WORK REQUIRED: Identify all lines below that hold "ruled" and collect them.

SUPPLIED MATERIAL:
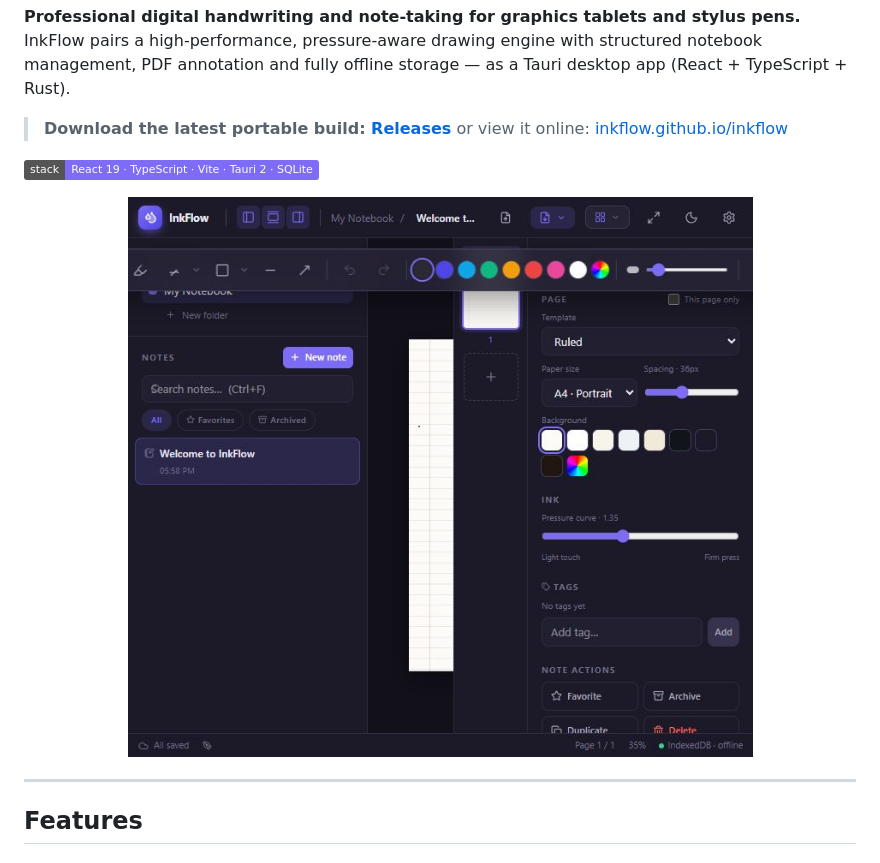
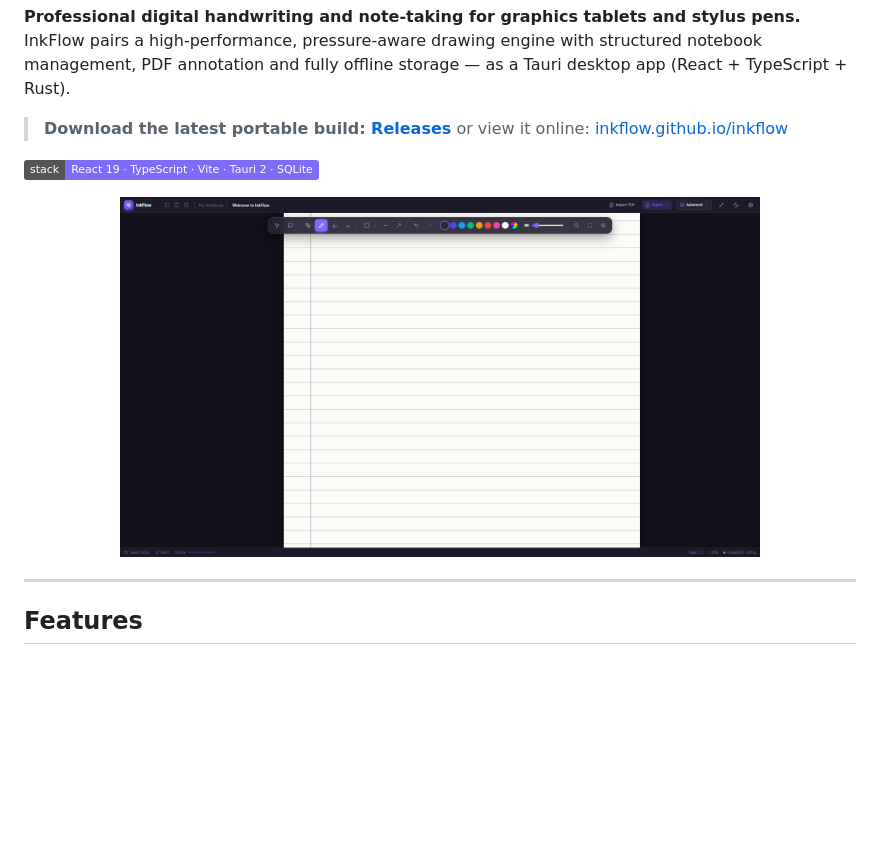
Before and after one commit to mostafa-abdo/InkFlow-app, a Markdown page: README.md, the part around the change. Rendered like a GitHub page; pictures changed too: docs/screenshot.jpeg (deleted), docs/screenshot.png (added); badges without logos; blank space fills up the shorter version.

Commit message:
Update landing page, add proper app screenshot, refresh README

```diff
--- a/README.md
+++ b/README.md
@@ -9,7 +9,7 @@ PDF annotation and fully offline storage — as a Tauri desktop app (React + Typ
 
 ![stack](https://img.shields.io/badge/stack-React%2019%20%C2%B7%20TypeScript%20%C2%B7%20Vite%20%C2%B7%20Tauri%202%20%C2%B7%20SQLite-7c6cf6)
 
-<p align="center"><img src="docs/screenshot.jpeg" alt="InkFlow — a pen stroke on a ruled page" width="640" /></p>
+<p align="center"><img src="docs/screenshot.png" alt="InkFlow — a pen stroke on a ruled page" width="640" /></p>
 
 ---
 
```
Also changed, not shown: 1 other file.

RESULT OF THIS TASK:
-<p align="center"><img src="docs/screenshot.jpeg" alt="InkFlow — a pen stroke on a ruled page" width="640" /></p>
+<p align="center"><img src="docs/screenshot.png" alt="InkFlow — a pen stroke on a ruled page" width="640" /></p>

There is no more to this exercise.